-- YOUR GOAL --
Reply only with how many lines in these entries hold the string "label".

-- DATA --
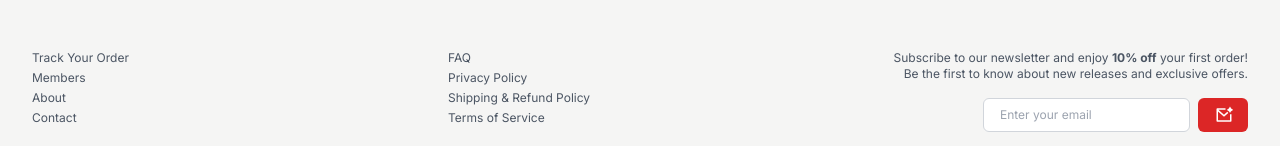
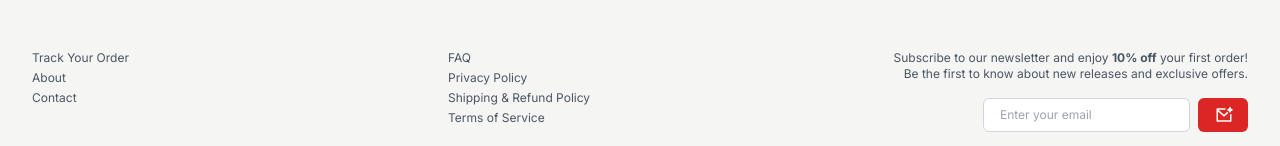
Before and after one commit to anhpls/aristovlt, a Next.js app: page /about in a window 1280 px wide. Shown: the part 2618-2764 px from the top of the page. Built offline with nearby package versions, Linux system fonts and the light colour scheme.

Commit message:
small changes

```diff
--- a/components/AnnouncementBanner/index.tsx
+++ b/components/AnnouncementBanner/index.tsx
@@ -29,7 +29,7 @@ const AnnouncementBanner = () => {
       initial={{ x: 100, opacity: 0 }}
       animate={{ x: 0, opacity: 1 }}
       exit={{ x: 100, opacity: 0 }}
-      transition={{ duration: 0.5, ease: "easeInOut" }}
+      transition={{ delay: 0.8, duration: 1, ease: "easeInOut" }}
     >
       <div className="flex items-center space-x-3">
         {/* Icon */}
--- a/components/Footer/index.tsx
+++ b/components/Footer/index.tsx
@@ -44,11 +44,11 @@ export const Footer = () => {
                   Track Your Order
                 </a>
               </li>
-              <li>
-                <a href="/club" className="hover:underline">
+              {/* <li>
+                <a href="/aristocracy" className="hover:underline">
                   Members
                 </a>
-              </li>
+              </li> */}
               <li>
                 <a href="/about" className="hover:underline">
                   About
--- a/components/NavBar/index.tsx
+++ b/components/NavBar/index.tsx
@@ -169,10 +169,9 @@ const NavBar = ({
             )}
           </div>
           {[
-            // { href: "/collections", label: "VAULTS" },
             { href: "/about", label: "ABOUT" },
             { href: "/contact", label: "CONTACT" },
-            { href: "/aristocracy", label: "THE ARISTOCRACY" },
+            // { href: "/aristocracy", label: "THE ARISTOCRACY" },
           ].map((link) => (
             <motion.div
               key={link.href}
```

---

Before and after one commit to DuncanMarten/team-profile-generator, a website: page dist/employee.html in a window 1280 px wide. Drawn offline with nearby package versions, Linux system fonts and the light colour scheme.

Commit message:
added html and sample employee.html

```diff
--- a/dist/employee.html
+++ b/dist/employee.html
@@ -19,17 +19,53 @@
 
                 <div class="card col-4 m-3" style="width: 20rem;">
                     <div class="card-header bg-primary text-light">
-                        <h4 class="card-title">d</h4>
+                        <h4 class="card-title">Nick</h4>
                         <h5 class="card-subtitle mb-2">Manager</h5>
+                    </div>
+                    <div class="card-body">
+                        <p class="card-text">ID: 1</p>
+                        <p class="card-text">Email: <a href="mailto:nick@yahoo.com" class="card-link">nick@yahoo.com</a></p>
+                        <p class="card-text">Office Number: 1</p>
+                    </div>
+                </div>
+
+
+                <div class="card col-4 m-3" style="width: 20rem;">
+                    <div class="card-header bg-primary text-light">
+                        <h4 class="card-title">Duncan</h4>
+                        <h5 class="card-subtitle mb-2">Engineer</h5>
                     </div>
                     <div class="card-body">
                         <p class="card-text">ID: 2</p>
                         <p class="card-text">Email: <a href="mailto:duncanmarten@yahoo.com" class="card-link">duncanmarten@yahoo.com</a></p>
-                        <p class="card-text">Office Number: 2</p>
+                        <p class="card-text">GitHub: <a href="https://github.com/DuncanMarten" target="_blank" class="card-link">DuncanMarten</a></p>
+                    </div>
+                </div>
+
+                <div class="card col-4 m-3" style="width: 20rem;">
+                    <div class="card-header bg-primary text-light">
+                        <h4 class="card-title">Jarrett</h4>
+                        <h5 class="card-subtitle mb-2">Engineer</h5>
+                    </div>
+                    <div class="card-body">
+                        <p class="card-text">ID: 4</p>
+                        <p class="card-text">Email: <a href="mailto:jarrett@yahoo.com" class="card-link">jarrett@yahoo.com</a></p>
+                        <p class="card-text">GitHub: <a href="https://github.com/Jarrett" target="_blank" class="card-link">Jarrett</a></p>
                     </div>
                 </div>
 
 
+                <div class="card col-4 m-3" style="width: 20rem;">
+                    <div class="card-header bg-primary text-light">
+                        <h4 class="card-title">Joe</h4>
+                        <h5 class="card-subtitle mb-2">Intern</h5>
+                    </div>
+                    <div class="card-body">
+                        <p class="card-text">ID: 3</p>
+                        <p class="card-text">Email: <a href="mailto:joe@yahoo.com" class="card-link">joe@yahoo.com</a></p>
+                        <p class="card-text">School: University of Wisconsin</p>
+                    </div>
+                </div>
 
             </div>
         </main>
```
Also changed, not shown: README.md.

-- COMPLETED TASK --
5